- R v Marshall,  3 SCR 456, at para 94
- Patterson (2009), pp. 45–46.
- Patterson (2009), p. 51.
- Patterson (2009), p. 49.
- Patterson (2009), p. 50.
- Reid, John G. 2009. Nova Scotia: A Pocket History. Fernwood Press. p. 23
- Plank, Geoffrey. Unsettled Conquest. p. 163
- Scott, Tod (2016). "Mi'kmaw Armed Resistance to British Expansion in Northern New England (1676–1761)". Royal Nova Scotia Historical Society. 19: 1–18.
- Reid, John G. (2009). "Empire, the Maritime Colonies, and the Supplanting of Mi'kma'ki/Wulstukwik, 1780-1820". Acadiensis. 38 (2): 78–97. JSTOR 41501739.

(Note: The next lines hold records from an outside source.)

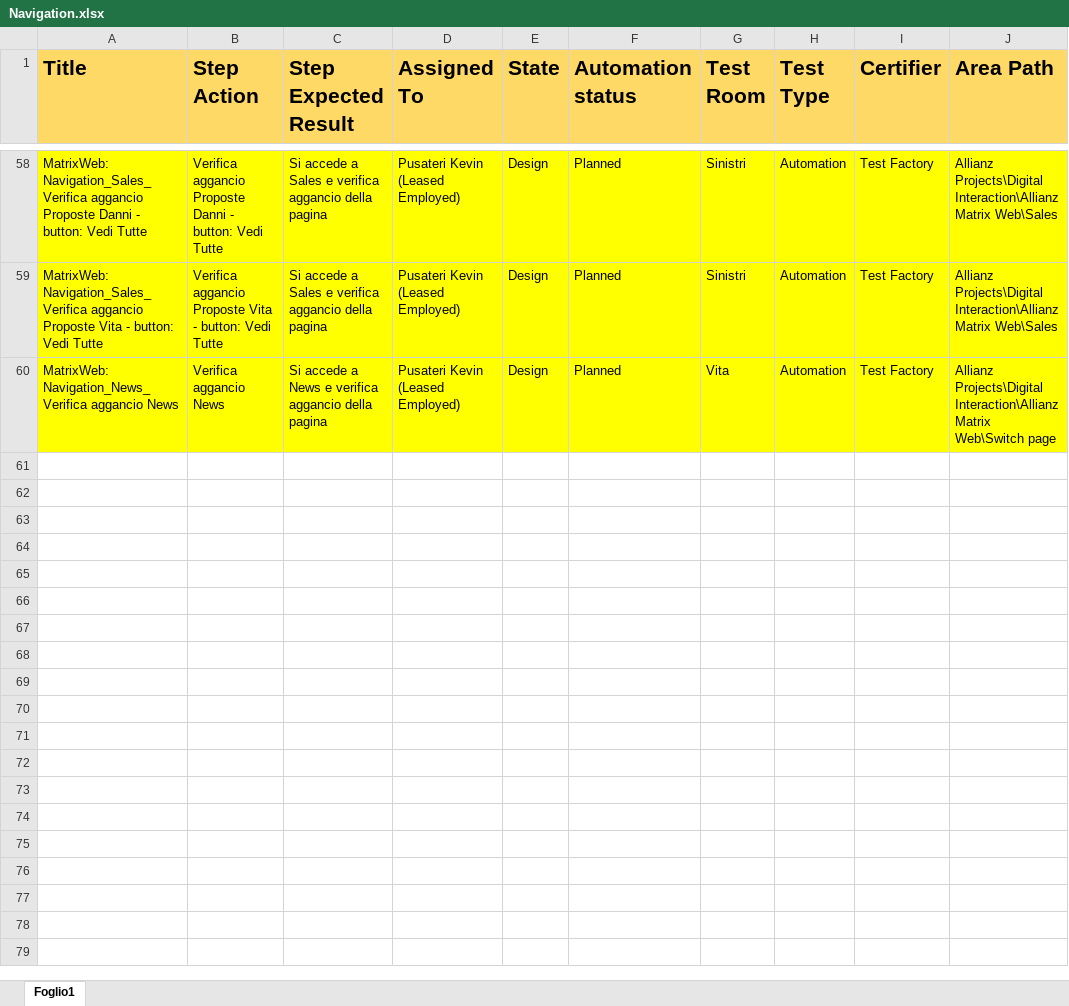
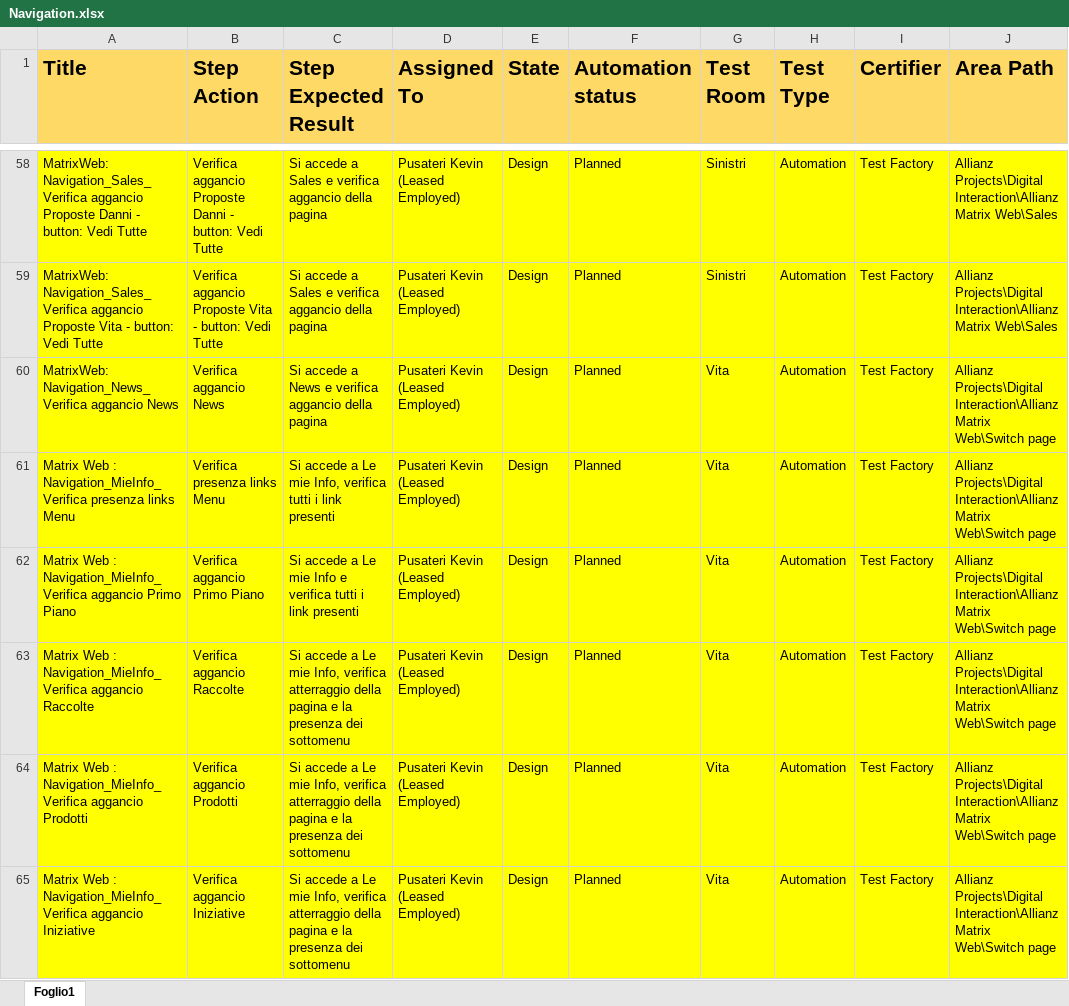
Before and after one commit to KevinPusateri/AZ, an Excel workbook: docs/tp/Navigation.xlsx, sheet Foglio1, drawn as a sheet; only a part is shown, gaps mark what is left out; values as stored, in another font and other column widths than the file's, no borders; the diff covers the shown part only; the diff names each change by its address in the sheet, - before the commit and + after, or states it on an @@ line.

Commit message:
Update excel

```diff
--- a/docs/tp/Navigation.xlsx (sheet Foglio1)
+++ b/docs/tp/Navigation.xlsx (sheet Foglio1)
+row 61: Matrix Web : Navigation_MieInfo_Verifica presenza links Menu | Verifica presenza links Menu | Si accede a Le mie Info, verifica tutti i link presenti | Pusateri Kevin (Leased Employed) | Design | Planned | Vita | Automation | Test Factory | Allianz Projects\Digital Interaction\Allianz Matrix Web\Switch page
+row 62: Matrix Web : Navigation_MieInfo_Verifica aggancio Primo Piano | Verifica aggancio Primo Piano | Si accede a Le mie Info e verifica tutti i link presenti | Pusateri Kevin (Leased Employed) | Design | Planned | Vita | Automation | Test Factory | Allianz Projects\Digital Interaction\Allianz Matrix Web\Switch page
+row 63: Matrix Web : Navigation_MieInfo_Verifica aggancio Raccolte | Verifica aggancio Raccolte | Si accede a Le mie Info, verifica atterraggio della pagina e la presenza dei sottomenu | Pusateri Kevin (Leased Employed) | Design | Planned | Vita | Automation | Test Factory | Allianz Projects\Digital Interaction\Allianz Matrix Web\Switch page
+row 64: Matrix Web : Navigation_MieInfo_Verifica aggancio Prodotti | Verifica aggancio Prodotti | Si accede a Le mie Info, verifica atterraggio della pagina e la presenza dei sottomenu | Pusateri Kevin (Leased Employed) | Design | Planned | Vita | Automation | Test Factory | Allianz Projects\Digital Interaction\Allianz Matrix Web\Switch page
+row 65: Matrix Web : Navigation_MieInfo_Verifica aggancio Iniziative | Verifica aggancio Iniziative | Si accede a Le mie Info, verifica atterraggio della pagina e la presenza dei sottomenu | Pusateri Kevin (Leased Employed) | Design | Planned | Vita | Automation | Test Factory | Allianz Projects\Digital Interaction\Allianz Matrix Web\Switch page
```
Also changed, not shown: 42 added rows, 1 removed row and 1 edited cell elsewhere in this sheet, docs/tp/BurgerMenu.xlsx.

- There were also Halifax Treaties signed with the Wolastoqiyik (Maliseet) and the Passamaquoddy.
- For a more detailed discussion of Mi'kmaq Governance and the Treaty Process, see: Francis, Rosalie. 2003. "The Mi’kmaq nation and the Embodiment of Political Ideologies: Ni’kmaq, Protocol and Treaty Negotiations in the Eighteenth Century" (M.A. Thesis). Saint Mary’s University.
- For a detailed discussion of the treaty process of 1725–1726, see Patterson, Stephen E. 1999. "Anatomy of a Treaty: Nova Scotia’s First Native Treaty in Historical Context." UNB Law Journal 48(1999):41–64.

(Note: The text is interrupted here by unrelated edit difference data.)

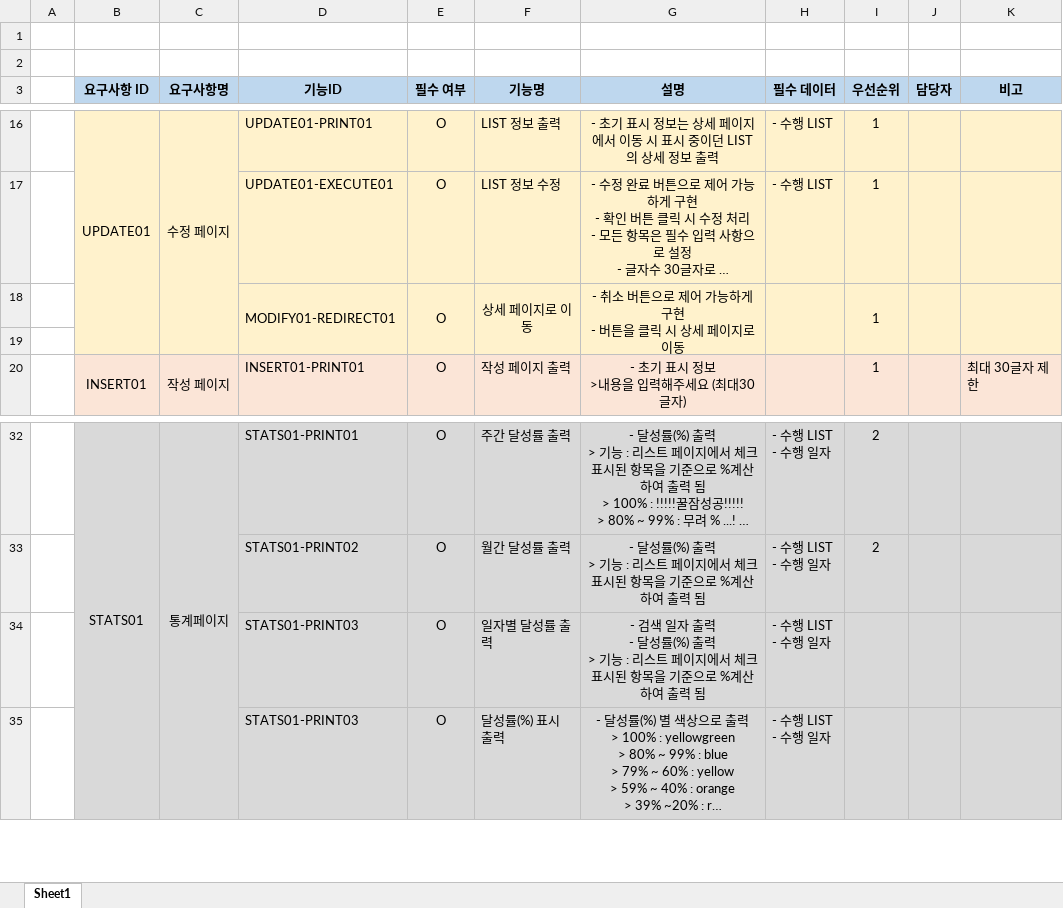
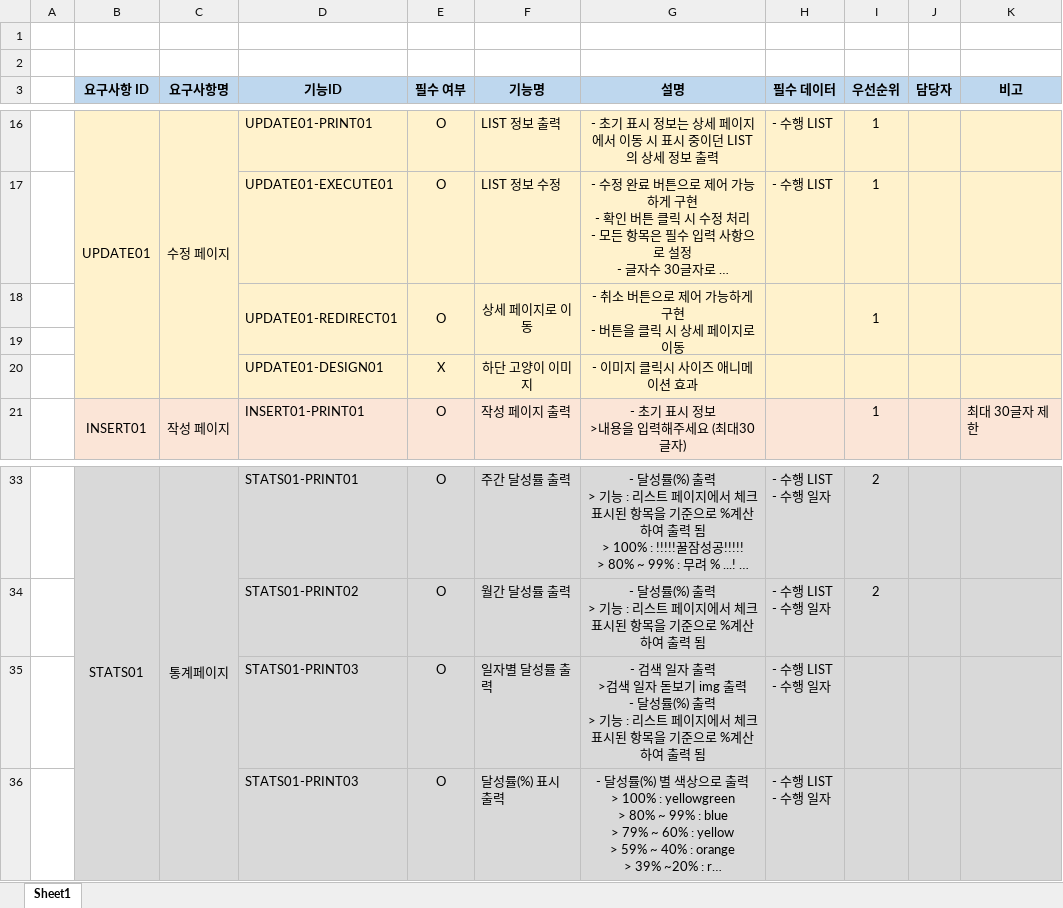
Before and after one commit to 0817php-404NFT/todolist, an Excel workbook: doc/1St_Project_요구명세서_v1.0.0.xlsx, sheet Sheet1, drawn as a sheet; only a part is shown, gaps mark what is left out; long unchanged cells end in …; values as stored, in another font and other column widths than the file's, no borders; addresses are those after the commit; ↵ is a line break in a cell; the diff names each change by its address in the sheet, - before the commit and + after, or states it on an @@ line.

Commit message:
1013 요구명세서 업로드

```diff
--- a/doc/1St_Project_요구명세서_v1.0.0.xlsx (sheet Sheet1)
+++ b/doc/1St_Project_요구명세서_v1.0.0.xlsx (sheet Sheet1)
-D18 (기능ID): MODIFY01-REDIRECT01
+D18 (기능ID): UPDATE01-REDIRECT01
+row 20:  |  |  | UPDATE01-DESIGN01 | X | 하단 고양이 이미지 | - 이미지 클릭시 사이즈 애니메이션 효과
-G35 (설명): …출력 ↵ - 달성률…
+G35 (설명): …출력 ↵ >검색 일자 돋보기 img 출력 ↵ - 달성률…
```
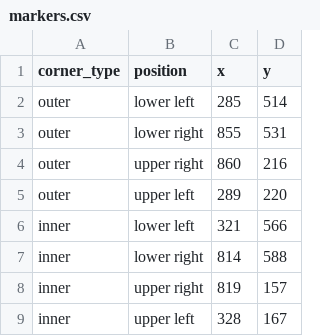
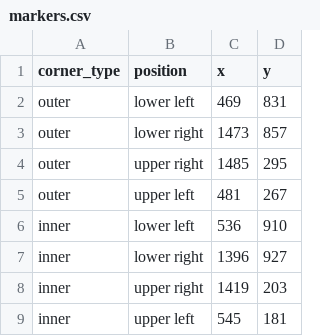
Before and after one commit to dimikoumou/cyberrunner_basics_no_ros, a CSV file: markers.csv, drawn as a sheet.

```diff
--- a/markers.csv
+++ b/markers.csv
@@ -1,9 +1,9 @@
 corner_type,position,x,y
-outer,lower left,285,514
-outer,lower right,855,531
-outer,upper right,860,216
-outer,upper left,289,220
-inner,lower left,321,566
-inner,lower right,814,588
-inner,upper right,819,157
-inner,upper left,328,167
+outer,lower left,469,831
+outer,lower right,1473,857
+outer,upper right,1485,295
+outer,upper left,481,267
+inner,lower left,536,910
+inner,lower right,1396,927
+inner,upper right,1419,203
+inner,upper left,545,181
```
Also changed, not shown: 19 other files.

- As a result, British began closing down forts such as Fort Ellis.
- Baker, Emerson W.; Reid, John G. (January 2004). "Amerindian Power in the Early Modern Northeast: A Reappraisal". William and Mary Quarterly. Third Series. 61 (1): 77–106. doi:10.2307/3491676. JSTOR 3491676.
- Cameron, Alexander (2009). Power without Law: The Supreme Court of Canada, the Marshall Decisions and the Failure of Judicial Activism. McGill-Queen's Press.
- Patterson, Stephen (2009). "Eighteenth-Century Treaties:The Mi'kmaq, Maliseet, and Passamaquoddy Experience" (PDF). Native Studies Review. 18 (1).
- Reid, John G. (2009). "Empire, the Maritime Colonies, and the Supplanting of Mi'kma'ki/Wulstukwik, 1780-1820". Acadiensis. 38 (2): 78–97. JSTOR 41501739.
- Wicken, William C. (2002). Mi'kmaq Treaties on Trial: History, Land and Donald Marshall Junior. University of Toronto Press. pp. 215–218. ISBN 978-0-8020-7665-6.